YOUR INSTRUCTIONS >>
When you reproduce the listing, keep every word as it is and drop the pictures.
════════════════
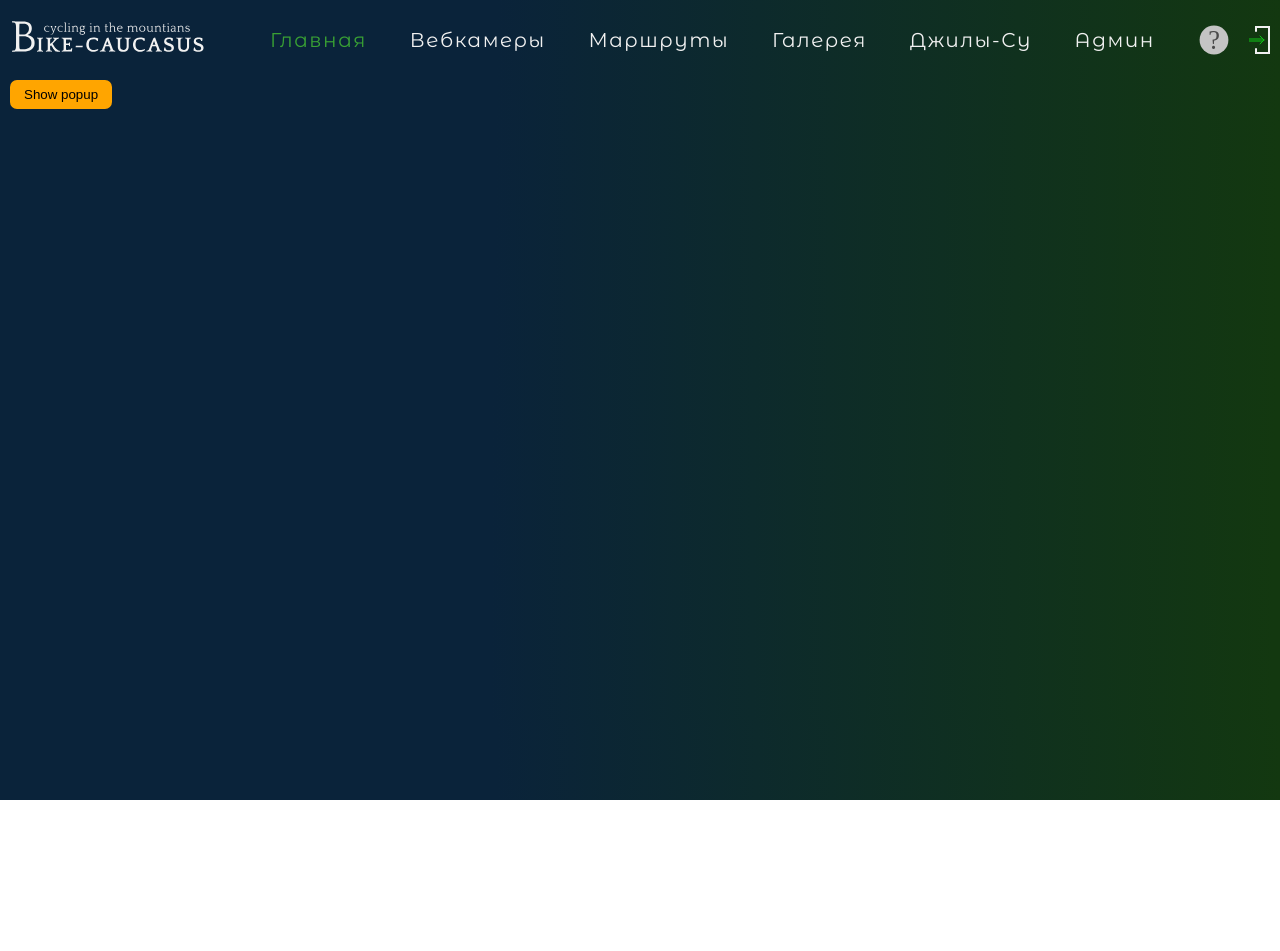
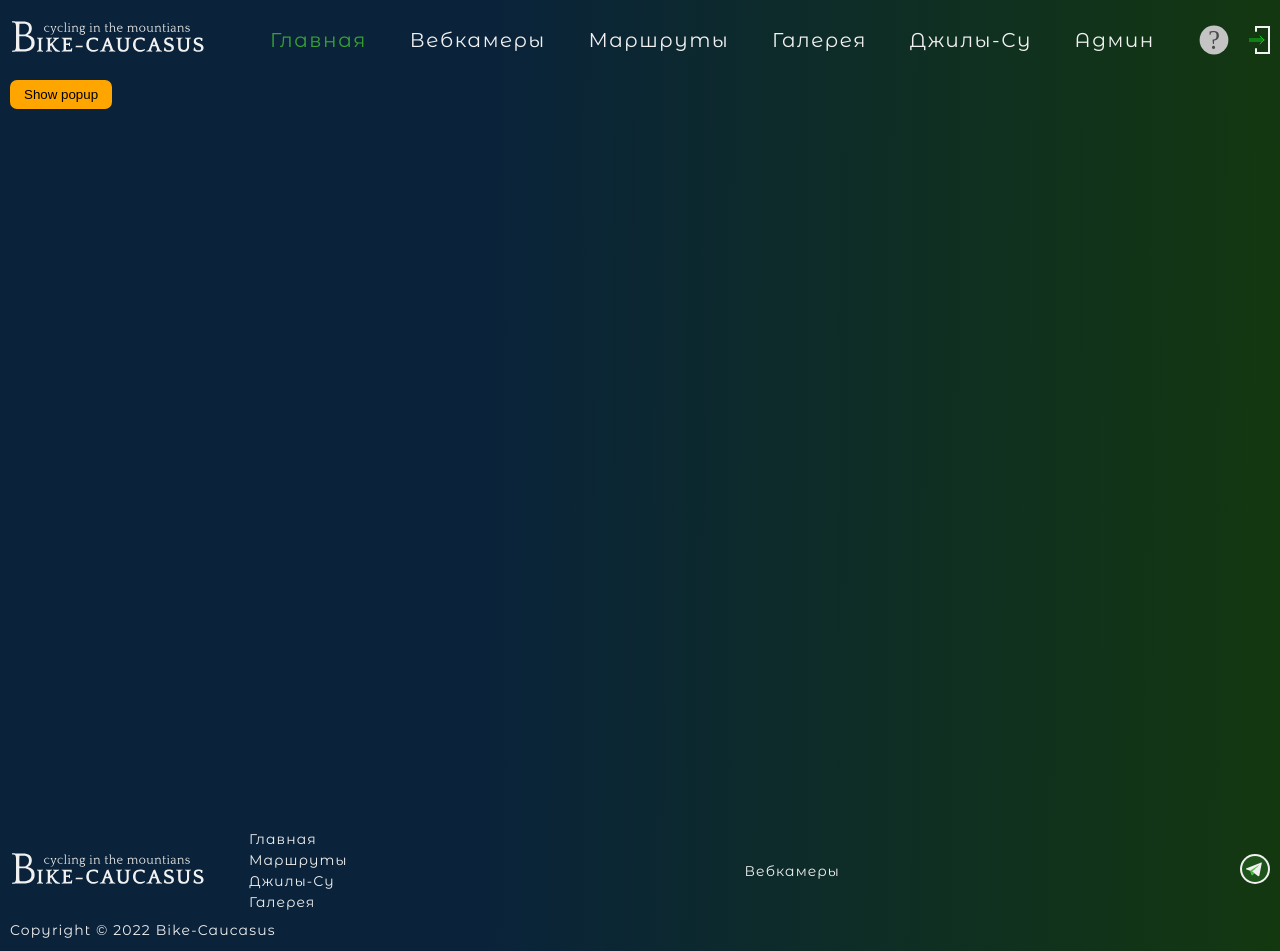
Before and after one commit to caH40/bike-caucasus_v3, a Next.js app: page / in a window 1280 px wide. Shown: the top 951 px of the page. Before the commit the page ends 800 px from the top, so only its background shows below. Built offline with nearby package versions, Linux system fonts and the light colour scheme; no server answers.

Commit message:
v3.1.2 added footer

```diff
--- a/src/app/globals.css
+++ b/src/app/globals.css
@@ -23,11 +23,13 @@
 }
 html,
 body {
-  max-width: 100vw;
   overflow-x: hidden;
   font-size: 14px;
   color: var(--main-color);
   background: var(--main-bg-color);
+}
+.main {
+  min-height: calc(100vh - 80px);
 }
 a {
   color: inherit;
@@ -41,6 +43,9 @@ ul {
   padding-bottom: 5px;
 }
 .container {
+  display: flex;
+  flex-direction: column;
+  justify-content: flex-end;
   max-width: 1620px;
   margin: 0px auto;
   padding: 0px 10px;
@@ -48,26 +53,6 @@ ul {
 button {
   border: none;
 }
-
-/* стили для попапа уведомлений */
-.toast-error {
-  font-size: 1.1rem;
-  border: none;
-  color: var(--main-color);
-  background-color: var(--error);
-}
-.toast-warning {
-  font-size: 1.1rem;
-  border: none;
-  color: var(--main-color);
-  background-color: var(--warning);
-}
-.toast-info {
-  font-size: 1.1rem;
-  border: none;
-  color: var(--main-color);
-  background-color: var(--info);
-}
 .toast {
   font-size: 1rem;
 }
--- a/src/app/layout.tsx
+++ b/src/app/layout.tsx
@@ -8,6 +8,7 @@ import './globals.css';
 // types
 import type { Metadata } from 'next';
 import { Toaster } from 'sonner';
+import Footer from '@/components/Footer/Footer';
 
 export const metadata: Metadata = {
   metadataBase: new URL('https://bike-caucasus.ru'),
@@ -29,8 +30,10 @@ export default function RootLayout({
         <Providers>
           <div className="container">
             <Header />
-            {children}
+            <main className="main">{children}</main>
+            <Footer />
           </div>
+
           <Toaster
             expand={true}
             richColors={true}
--- /dev/null
+++ b/src/components/Footer/Footer.module.css
@@ -0,0 +1,60 @@
+.footer {
+  font-family: var(--font-montserrat_Alternates);
+  font-style: normal;
+  font-weight: normal;
+  letter-spacing: 0.08em;
+}
+.columns {
+  display: flex;
+  justify-content: flex-start;
+  align-items: center;
+  padding-top: 30px;
+  margin-bottom: 10px;
+  gap: 3px 40px;
+}
+.list {
+  flex: 1 1 300px;
+  display: flex;
+  flex-direction: column;
+  flex-wrap: wrap;
+  gap: 3px 100px;
+}
+.list__social {
+  display: flex;
+  gap: 0 10px;
+}
+.logo {
+  width: 199px;
+  height: 51px;
+}
+.link {
+  border-bottom: solid transparent 2px;
+  transition: all 0.4s;
+  text-decoration: none;
+  white-space: nowrap;
+}
+.link:hover {
+  border-bottom: solid #39a034 2px;
+  transition: all 0.4s;
+}
+.active {
+  color: #39a034;
+}
+.copyright {
+  padding-bottom: 10px;
+}
+@media screen and (max-width: 768px) {
+  .logo {
+    display: none;
+  }
+}
+@media screen and (max-width: 576px) {
+  .columns {
+    flex-wrap: wrap;
+    justify-content: center;
+  }
+  .list {
+    flex: 1 1 100%;
+    align-items: center;
+  }
+}
--- /dev/null
+++ b/src/components/Footer/Footer.tsx
@@ -0,0 +1,60 @@
+import Image from 'next/image';
+import Link from 'next/link';
+
+import LogoMain from '../UI/LogoMain/LogoMain';
+import styles from './Footer.module.css';
+
+const links1 = [
+  { id: 0, name: 'Главная', href: '/' },
+  { id: 1, name: 'Маршруты', href: '/trails' },
+  { id: 2, name: 'Джилы-Су', href: '/dzhilsu' },
+  { id: 3, name: 'Галерея', href: '/gallery' },
+];
+const links2 = [{ id: 0, name: 'Вебкамеры', href: '/webcam' }];
+
+const Footer = () => {
+  return (
+    <footer className={styles.footer}>
+      <div className={styles.columns}>
+        <div className={styles.logo}>
+          <LogoMain />
+        </div>
+        <ul className={styles.list}>
+          {links1.map((link) => (
+            <li className={styles.item} key={link.id}>
+              <Link className={styles.link} href={link.href}>
+                {link.name}
+              </Link>
+            </li>
+          ))}
+        </ul>
+        <ul className={styles.list}>
+          {links2.map((link) => (
+            <li className={styles.item} key={link.id}>
+              <Link className={styles.link} href={link.href}>
+                {link.name}
+              </Link>
+            </li>
+          ))}
+        </ul>
+        <ul className={styles.list__social}>
+          <li className={styles.item}>
+            <a href="https://t.me/velokmv">
+              <Image
+                width={30}
+                height={30}
+                className={styles.social__img}
+                src="/images/icons/telegram.svg"
+                alt="telegram"
+              />
+            </a>
+          </li>
+        </ul>
+      </div>
+
+      <div className={styles.copyright}>Copyright © 2022 Bike-Caucasus</div>
+    </footer>
+  );
+};
+
+export default Footer;
--- a/src/components/Header/Header.tsx
+++ b/src/components/Header/Header.tsx
@@ -1,23 +1,16 @@
-import Image from 'next/image';
-
 import Navbar from '../UI/Navbar/Navbar';
 import UserAccount from '../UI/UserAccount/UserAccount';
 import ButtonLogin from '../UI/ButtonLogin/ButtonLogin';
 
 import styles from './Header.module.css';
+import LogoMain from '../UI/LogoMain/LogoMain';
 
 const Header = () => {
   return (
     <header className={styles.header}>
       <div className={styles.inner}>
         <div>
-          <Image
-            priority={true}
-            width={'199'}
-            height={'51'}
-            src="/images/icons/logo.svg"
-            alt="Logo"
-          />
+          <LogoMain />
         </div>
         <div className={styles.navbar}>
           <Navbar />
--- /dev/null
+++ b/src/components/UI/LogoMain/LogoMain.tsx
@@ -0,0 +1,16 @@
+import Image from 'next/image';
+
+/**
+ * Главное лого сайта
+ */
+export default function LogoMain() {
+  return (
+    <Image
+      priority={true}
+      width={'199'}
+      height={'51'}
+      src="/images/icons/logo.svg"
+      alt="Logo"
+    />
+  );
+}
```
Also changed, not shown: public/images/icons/telegram.svg (added), 1 other file (tests, documents, lock files or other folders).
════════════════
WORKED SOLUTION >>
Before and after one commit to caH40/bike-caucasus_v3, a Next.js app: page / in a window 1280 px wide. Shown: the top 951 px of the page. Before the commit the page ends 800 px from the top, so only its background shows below. Built offline with nearby package versions, Linux system fonts and the light colour scheme; no server answers.

Commit message:
v3.1.2 added footer

```diff
--- a/src/app/globals.css
+++ b/src/app/globals.css
@@ -23,11 +23,13 @@
 }
 html,
 body {
-  max-width: 100vw;
   overflow-x: hidden;
   font-size: 14px;
   color: var(--main-color);
   background: var(--main-bg-color);
+}
+.main {
+  min-height: calc(100vh - 80px);
 }
 a {
   color: inherit;
@@ -41,6 +43,9 @@ ul {
   padding-bottom: 5px;
 }
 .container {
+  display: flex;
+  flex-direction: column;
+  justify-content: flex-end;
   max-width: 1620px;
   margin: 0px auto;
   padding: 0px 10px;
@@ -48,26 +53,6 @@ ul {
 button {
   border: none;
 }
-
-/* стили для попапа уведомлений */
-.toast-error {
-  font-size: 1.1rem;
-  border: none;
-  color: var(--main-color);
-  background-color: var(--error);
-}
-.toast-warning {
-  font-size: 1.1rem;
-  border: none;
-  color: var(--main-color);
-  background-color: var(--warning);
-}
-.toast-info {
-  font-size: 1.1rem;
-  border: none;
-  color: var(--main-color);
-  background-color: var(--info);
-}
 .toast {
   font-size: 1rem;
 }
--- a/src/app/layout.tsx
+++ b/src/app/layout.tsx
@@ -8,6 +8,7 @@ import './globals.css';
 // types
 import type { Metadata } from 'next';
 import { Toaster } from 'sonner';
+import Footer from '@/components/Footer/Footer';
 
 export const metadata: Metadata = {
   metadataBase: new URL('https://bike-caucasus.ru'),
@@ -29,8 +30,10 @@ export default function RootLayout({
         <Providers>
           <div className="container">
             <Header />
-            {children}
+            <main className="main">{children}</main>
+            <Footer />
           </div>
+
           <Toaster
             expand={true}
             richColors={true}
--- /dev/null
+++ b/src/components/Footer/Footer.module.css
@@ -0,0 +1,60 @@
+.footer {
+  font-family: var(--font-montserrat_Alternates);
+  font-style: normal;
+  font-weight: normal;
+  letter-spacing: 0.08em;
+}
+.columns {
+  display: flex;
+  justify-content: flex-start;
+  align-items: center;
+  padding-top: 30px;
+  margin-bottom: 10px;
+  gap: 3px 40px;
+}
+.list {
+  flex: 1 1 300px;
+  display: flex;
+  flex-direction: column;
+  flex-wrap: wrap;
+  gap: 3px 100px;
+}
+.list__social {
+  display: flex;
+  gap: 0 10px;
+}
+.logo {
+  width: 199px;
+  height: 51px;
+}
+.link {
+  border-bottom: solid transparent 2px;
+  transition: all 0.4s;
+  text-decoration: none;
+  white-space: nowrap;
+}
+.link:hover {
+  border-bottom: solid #39a034 2px;
+  transition: all 0.4s;
+}
+.active {
+  color: #39a034;
+}
+.copyright {
+  padding-bottom: 10px;
+}
+@media screen and (max-width: 768px) {
+  .logo {
+    display: none;
+  }
+}
+@media screen and (max-width: 576px) {
+  .columns {
+    flex-wrap: wrap;
+    justify-content: center;
+  }
+  .list {
+    flex: 1 1 100%;
+    align-items: center;
+  }
+}
--- /dev/null
+++ b/src/components/Footer/Footer.tsx
@@ -0,0 +1,60 @@
+import Image from 'next/image';
+import Link from 'next/link';
+
+import LogoMain from '../UI/LogoMain/LogoMain';
+import styles from './Footer.module.css';
+
+const links1 = [
+  { id: 0, name: 'Главная', href: '/' },
+  { id: 1, name: 'Маршруты', href: '/trails' },
+  { id: 2, name: 'Джилы-Су', href: '/dzhilsu' },
+  { id: 3, name: 'Галерея', href: '/gallery' },
+];
+const links2 = [{ id: 0, name: 'Вебкамеры', href: '/webcam' }];
+
+const Footer = () => {
+  return (
+    <footer className={styles.footer}>
+      <div className={styles.columns}>
+        <div className={styles.logo}>
+          <LogoMain />
+        </div>
+        <ul className={styles.list}>
+          {links1.map((link) => (
+            <li className={styles.item} key={link.id}>
+              <Link className={styles.link} href={link.href}>
+                {link.name}
+              </Link>
+            </li>
+          ))}
+        </ul>
+        <ul className={styles.list}>
+          {links2.map((link) => (
+            <li className={styles.item} key={link.id}>
+              <Link className={styles.link} href={link.href}>
+                {link.name}
+              </Link>
+            </li>
+          ))}
+        </ul>
+        <ul className={styles.list__social}>
+          <li className={styles.item}>
+            <a href="https://t.me/velokmv">
+              <Image
+                width={30}
+                height={30}
+                className={styles.social__img}
+                src="/images/icons/telegram.svg"
+                alt="telegram"
+              />
+            </a>
+          </li>
+        </ul>
+      </div>
+
+      <div className={styles.copyright}>Copyright © 2022 Bike-Caucasus</div>
+    </footer>
+  );
+};
+
+export default Footer;
--- a/src/components/Header/Header.tsx
+++ b/src/components/Header/Header.tsx
@@ -1,23 +1,16 @@
-import Image from 'next/image';
-
 import Navbar from '../UI/Navbar/Navbar';
 import UserAccount from '../UI/UserAccount/UserAccount';
 import ButtonLogin from '../UI/ButtonLogin/ButtonLogin';
 
 import styles from './Header.module.css';
+import LogoMain from '../UI/LogoMain/LogoMain';
 
 const Header = () => {
   return (
     <header className={styles.header}>
       <div className={styles.inner}>
         <div>
-          <Image
-            priority={true}
-            width={'199'}
-            height={'51'}
-            src="/images/icons/logo.svg"
-            alt="Logo"
-          />
+          <LogoMain />
         </div>
         <div className={styles.navbar}>
           <Navbar />
--- /dev/null
+++ b/src/components/UI/LogoMain/LogoMain.tsx
@@ -0,0 +1,16 @@
+import Image from 'next/image';
+
+/**
+ * Главное лого сайта
+ */
+export default function LogoMain() {
+  return (
+    <Image
+      priority={true}
+      width={'199'}
+      height={'51'}
+      src="/images/icons/logo.svg"
+      alt="Logo"
+    />
+  );
+}
```
Also changed, not shown: public/images/icons/telegram.svg (added), 1 other file (tests, documents, lock files or other folders).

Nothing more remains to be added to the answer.